§ Your assignment:
Your answer should consist of the lines holding "metadata", copied from the material below.

——————

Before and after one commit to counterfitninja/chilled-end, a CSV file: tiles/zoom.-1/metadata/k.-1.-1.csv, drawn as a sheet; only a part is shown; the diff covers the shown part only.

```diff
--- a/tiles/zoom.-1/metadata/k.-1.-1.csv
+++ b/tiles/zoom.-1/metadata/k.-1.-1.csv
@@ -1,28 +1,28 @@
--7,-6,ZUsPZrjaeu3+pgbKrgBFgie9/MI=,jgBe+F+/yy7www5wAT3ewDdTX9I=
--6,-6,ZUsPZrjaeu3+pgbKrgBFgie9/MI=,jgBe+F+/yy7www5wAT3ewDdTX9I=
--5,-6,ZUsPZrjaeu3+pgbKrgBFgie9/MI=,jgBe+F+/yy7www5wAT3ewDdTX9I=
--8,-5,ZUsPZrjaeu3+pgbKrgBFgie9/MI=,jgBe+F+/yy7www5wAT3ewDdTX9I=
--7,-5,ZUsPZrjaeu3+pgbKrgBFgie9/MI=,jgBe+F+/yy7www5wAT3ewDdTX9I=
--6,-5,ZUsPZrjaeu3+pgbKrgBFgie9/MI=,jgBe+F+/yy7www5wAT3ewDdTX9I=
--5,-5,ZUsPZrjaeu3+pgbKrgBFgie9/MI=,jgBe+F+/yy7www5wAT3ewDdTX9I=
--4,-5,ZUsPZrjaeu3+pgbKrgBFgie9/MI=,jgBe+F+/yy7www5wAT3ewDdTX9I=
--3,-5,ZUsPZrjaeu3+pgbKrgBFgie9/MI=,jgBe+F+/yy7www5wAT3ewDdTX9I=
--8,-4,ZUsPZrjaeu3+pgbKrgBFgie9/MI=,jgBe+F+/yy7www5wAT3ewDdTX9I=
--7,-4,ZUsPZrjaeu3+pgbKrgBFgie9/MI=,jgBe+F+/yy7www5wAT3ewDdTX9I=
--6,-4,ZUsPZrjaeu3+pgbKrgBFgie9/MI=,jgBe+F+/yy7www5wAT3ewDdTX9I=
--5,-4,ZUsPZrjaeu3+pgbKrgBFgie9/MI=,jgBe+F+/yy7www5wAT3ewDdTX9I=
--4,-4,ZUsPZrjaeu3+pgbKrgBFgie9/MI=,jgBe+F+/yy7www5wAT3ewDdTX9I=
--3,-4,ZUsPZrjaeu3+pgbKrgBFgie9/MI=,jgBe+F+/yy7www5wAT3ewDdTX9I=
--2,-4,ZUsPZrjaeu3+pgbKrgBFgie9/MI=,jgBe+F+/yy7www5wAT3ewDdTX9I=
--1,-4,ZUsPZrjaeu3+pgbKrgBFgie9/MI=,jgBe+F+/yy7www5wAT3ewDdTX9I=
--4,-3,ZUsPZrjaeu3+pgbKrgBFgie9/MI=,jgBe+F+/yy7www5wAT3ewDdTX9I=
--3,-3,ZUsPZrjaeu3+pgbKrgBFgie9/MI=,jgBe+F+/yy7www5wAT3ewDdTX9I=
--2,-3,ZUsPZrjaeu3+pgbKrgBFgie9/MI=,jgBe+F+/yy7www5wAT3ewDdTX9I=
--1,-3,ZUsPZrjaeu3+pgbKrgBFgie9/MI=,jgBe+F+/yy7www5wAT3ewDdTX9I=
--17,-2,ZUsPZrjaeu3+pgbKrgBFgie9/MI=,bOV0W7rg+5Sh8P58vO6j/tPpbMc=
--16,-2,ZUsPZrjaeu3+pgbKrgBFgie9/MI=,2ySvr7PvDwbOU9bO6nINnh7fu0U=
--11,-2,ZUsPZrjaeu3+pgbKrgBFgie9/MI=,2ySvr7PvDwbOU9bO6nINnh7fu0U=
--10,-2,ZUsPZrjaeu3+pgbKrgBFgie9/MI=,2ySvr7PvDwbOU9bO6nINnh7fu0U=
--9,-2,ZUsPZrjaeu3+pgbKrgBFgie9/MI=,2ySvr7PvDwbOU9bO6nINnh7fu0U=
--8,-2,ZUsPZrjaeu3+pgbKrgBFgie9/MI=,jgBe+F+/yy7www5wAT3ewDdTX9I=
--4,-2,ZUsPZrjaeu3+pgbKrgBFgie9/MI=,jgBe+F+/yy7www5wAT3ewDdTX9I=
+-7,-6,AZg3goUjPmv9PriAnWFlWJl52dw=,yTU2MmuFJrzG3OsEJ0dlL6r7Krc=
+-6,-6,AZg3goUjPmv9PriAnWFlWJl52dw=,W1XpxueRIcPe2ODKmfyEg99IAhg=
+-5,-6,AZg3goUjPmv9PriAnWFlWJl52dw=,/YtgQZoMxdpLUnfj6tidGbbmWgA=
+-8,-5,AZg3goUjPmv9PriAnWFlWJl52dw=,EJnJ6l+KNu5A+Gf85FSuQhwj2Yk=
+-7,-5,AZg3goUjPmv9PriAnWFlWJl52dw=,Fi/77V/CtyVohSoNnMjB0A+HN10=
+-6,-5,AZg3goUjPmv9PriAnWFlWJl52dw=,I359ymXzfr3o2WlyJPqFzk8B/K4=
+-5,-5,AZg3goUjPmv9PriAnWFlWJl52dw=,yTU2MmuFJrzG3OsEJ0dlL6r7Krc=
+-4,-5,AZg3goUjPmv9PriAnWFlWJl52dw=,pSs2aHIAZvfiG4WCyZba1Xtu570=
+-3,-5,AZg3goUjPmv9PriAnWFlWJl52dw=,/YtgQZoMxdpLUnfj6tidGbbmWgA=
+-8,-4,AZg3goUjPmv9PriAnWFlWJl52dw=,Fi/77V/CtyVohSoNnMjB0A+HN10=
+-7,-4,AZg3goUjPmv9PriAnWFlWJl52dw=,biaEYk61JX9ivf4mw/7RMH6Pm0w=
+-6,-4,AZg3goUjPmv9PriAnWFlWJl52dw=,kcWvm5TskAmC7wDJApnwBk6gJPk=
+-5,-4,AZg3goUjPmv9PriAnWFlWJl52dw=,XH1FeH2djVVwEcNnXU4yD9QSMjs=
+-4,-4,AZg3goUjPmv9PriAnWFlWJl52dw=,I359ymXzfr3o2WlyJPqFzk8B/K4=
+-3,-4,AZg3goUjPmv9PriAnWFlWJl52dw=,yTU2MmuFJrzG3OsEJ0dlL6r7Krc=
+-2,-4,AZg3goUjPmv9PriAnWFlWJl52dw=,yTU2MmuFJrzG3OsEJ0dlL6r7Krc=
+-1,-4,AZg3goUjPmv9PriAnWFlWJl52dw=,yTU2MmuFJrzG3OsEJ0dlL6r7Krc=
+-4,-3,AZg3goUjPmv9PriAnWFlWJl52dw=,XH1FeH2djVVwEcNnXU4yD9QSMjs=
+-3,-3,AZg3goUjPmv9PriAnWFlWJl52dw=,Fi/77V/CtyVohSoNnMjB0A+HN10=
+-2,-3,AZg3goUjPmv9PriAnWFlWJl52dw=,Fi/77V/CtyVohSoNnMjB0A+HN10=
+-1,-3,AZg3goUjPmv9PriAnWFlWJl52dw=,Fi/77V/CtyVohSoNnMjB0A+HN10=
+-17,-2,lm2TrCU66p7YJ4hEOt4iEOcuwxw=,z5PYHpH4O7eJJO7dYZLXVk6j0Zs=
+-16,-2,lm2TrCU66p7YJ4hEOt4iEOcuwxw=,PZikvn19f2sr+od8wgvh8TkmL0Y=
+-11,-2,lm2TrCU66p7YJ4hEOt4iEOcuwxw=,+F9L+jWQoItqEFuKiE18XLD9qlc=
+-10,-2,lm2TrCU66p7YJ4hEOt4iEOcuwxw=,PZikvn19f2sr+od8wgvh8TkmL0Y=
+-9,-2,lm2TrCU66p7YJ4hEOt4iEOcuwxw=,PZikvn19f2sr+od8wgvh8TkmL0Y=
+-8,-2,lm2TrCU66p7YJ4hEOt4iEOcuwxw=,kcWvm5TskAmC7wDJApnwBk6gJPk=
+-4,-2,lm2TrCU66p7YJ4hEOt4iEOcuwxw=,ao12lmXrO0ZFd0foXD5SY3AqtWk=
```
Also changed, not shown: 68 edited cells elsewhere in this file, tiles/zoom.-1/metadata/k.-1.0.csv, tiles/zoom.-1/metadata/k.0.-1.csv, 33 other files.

——————

§ Problem solution:
Before and after one commit to counterfitninja/chilled-end, a CSV file: tiles/zoom.-1/metadata/k.-1.-1.csv, drawn as a sheet; only a part is shown; the diff covers the shown part only.
--- a/tiles/zoom.-1/metadata/k.-1.-1.csv
+++ b/tiles/zoom.-1/metadata/k.-1.-1.csv
Also changed, not shown: 68 edited cells elsewhere in this file, tiles/zoom.-1/metadata/k.-1.0.csv, tiles/zoom.-1/metadata/k.0.-1.csv, 33 other files.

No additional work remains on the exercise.